BEGIN

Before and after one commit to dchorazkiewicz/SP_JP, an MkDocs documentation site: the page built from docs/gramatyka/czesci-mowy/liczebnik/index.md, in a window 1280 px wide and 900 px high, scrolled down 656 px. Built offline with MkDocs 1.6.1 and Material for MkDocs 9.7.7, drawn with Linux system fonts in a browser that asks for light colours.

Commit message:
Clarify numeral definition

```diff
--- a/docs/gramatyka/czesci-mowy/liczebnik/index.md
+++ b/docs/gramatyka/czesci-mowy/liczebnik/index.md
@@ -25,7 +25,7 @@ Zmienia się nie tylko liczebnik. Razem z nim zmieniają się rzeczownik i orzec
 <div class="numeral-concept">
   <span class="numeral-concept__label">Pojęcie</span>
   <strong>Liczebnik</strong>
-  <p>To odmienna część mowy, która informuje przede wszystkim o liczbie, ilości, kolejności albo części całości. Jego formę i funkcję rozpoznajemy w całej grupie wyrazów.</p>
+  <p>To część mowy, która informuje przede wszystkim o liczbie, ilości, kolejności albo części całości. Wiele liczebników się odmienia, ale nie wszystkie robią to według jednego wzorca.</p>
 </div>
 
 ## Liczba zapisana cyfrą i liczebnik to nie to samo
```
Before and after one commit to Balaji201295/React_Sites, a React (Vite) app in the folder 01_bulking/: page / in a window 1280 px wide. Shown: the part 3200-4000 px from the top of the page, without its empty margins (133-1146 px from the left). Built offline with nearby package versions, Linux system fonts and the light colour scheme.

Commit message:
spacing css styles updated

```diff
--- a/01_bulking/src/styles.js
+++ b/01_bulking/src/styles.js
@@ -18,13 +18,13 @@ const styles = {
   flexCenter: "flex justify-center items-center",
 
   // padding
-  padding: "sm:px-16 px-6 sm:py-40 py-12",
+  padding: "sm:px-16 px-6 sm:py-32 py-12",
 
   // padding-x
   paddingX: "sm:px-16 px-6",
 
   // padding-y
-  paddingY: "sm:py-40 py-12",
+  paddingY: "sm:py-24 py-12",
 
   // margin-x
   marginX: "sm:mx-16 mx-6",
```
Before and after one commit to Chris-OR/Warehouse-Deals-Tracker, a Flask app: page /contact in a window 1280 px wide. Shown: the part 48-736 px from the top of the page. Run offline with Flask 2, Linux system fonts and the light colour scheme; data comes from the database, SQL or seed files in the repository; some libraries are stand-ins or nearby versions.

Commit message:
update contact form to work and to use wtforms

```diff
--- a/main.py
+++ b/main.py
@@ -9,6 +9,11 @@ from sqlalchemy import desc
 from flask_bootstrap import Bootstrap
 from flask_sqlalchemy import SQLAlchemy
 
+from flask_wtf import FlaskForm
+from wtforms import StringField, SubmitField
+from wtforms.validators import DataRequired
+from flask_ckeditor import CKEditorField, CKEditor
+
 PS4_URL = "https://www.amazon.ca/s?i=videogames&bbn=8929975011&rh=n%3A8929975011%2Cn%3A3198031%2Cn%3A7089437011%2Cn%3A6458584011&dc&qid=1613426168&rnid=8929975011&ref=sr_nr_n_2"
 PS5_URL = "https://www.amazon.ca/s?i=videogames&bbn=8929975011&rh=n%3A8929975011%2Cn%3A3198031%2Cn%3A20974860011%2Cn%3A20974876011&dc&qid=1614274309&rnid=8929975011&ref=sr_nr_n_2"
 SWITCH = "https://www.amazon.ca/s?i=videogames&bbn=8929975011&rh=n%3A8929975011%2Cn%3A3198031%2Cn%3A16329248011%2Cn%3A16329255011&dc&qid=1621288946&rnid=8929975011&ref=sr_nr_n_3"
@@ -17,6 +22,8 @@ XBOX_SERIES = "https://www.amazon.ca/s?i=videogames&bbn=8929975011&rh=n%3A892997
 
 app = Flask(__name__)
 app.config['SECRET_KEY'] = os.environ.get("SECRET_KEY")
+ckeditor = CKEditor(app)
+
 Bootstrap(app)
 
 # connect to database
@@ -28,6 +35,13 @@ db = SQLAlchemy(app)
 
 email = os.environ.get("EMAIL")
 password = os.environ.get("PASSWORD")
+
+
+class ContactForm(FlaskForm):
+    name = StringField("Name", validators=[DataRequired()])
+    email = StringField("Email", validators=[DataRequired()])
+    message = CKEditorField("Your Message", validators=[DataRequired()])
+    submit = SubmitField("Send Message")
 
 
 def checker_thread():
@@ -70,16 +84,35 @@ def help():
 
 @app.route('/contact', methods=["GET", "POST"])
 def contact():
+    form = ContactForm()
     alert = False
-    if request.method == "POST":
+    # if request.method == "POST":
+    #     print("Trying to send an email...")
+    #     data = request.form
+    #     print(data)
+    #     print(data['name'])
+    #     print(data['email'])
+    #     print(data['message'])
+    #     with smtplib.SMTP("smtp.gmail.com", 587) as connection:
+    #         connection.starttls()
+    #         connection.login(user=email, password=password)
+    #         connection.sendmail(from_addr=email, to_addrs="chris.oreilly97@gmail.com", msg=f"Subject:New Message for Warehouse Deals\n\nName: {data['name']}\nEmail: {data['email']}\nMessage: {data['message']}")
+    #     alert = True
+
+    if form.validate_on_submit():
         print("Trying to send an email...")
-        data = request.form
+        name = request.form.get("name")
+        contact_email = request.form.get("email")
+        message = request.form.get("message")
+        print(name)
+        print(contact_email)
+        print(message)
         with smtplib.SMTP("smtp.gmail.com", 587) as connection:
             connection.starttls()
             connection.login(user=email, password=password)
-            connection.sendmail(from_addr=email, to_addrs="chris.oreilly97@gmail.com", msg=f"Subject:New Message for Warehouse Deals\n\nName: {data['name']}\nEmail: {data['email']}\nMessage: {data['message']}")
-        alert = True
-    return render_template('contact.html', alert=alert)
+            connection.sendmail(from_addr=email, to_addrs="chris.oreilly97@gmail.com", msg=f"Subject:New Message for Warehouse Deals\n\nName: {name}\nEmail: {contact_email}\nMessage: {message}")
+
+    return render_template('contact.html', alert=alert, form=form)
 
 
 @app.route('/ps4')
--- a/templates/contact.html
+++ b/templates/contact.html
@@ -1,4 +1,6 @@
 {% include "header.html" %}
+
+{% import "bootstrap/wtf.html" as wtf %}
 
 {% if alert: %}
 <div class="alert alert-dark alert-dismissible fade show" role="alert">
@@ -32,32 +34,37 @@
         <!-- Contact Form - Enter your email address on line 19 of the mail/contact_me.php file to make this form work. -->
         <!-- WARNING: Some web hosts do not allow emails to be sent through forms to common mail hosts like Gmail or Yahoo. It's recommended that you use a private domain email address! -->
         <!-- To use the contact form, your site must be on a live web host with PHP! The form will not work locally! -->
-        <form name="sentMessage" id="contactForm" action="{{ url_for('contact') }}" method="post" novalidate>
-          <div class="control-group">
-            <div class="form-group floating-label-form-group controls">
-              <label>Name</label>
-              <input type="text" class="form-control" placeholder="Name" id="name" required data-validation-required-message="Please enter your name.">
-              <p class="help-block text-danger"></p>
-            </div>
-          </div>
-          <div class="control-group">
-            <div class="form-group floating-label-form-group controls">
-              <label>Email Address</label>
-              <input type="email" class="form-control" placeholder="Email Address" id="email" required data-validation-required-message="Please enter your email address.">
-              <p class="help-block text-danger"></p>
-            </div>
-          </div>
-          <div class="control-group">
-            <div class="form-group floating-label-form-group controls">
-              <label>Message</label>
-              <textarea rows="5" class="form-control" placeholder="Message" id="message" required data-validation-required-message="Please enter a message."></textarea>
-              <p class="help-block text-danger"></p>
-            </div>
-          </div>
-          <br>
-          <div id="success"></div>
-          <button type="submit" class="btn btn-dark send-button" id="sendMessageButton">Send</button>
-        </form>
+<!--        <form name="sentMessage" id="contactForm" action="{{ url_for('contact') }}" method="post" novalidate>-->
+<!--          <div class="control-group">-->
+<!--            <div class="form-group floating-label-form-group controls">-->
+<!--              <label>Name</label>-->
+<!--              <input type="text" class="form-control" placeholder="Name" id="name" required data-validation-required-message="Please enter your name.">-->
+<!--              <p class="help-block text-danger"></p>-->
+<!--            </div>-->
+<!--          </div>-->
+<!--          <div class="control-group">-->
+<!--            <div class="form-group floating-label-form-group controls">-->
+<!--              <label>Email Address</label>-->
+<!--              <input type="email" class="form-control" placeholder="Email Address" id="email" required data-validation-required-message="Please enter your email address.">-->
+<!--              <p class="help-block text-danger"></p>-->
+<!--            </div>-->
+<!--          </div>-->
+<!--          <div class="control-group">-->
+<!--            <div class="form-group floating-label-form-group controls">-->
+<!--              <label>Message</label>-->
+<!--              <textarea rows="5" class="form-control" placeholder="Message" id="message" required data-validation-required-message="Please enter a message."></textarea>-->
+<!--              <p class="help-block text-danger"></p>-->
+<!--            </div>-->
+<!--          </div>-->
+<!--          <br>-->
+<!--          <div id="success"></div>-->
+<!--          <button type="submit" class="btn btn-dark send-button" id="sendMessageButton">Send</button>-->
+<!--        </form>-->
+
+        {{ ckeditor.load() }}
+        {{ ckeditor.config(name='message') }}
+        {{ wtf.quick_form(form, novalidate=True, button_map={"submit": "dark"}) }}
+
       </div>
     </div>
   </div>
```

END

• [The task]
Copy out each line of the data that has the word "html" in it.

• [Written response]
-    return render_template('contact.html', alert=alert)
+    return render_template('contact.html', alert=alert, form=form)
--- a/templates/contact.html
+++ b/templates/contact.html
 {% include "header.html" %}
+{% import "bootstrap/wtf.html" as wtf %}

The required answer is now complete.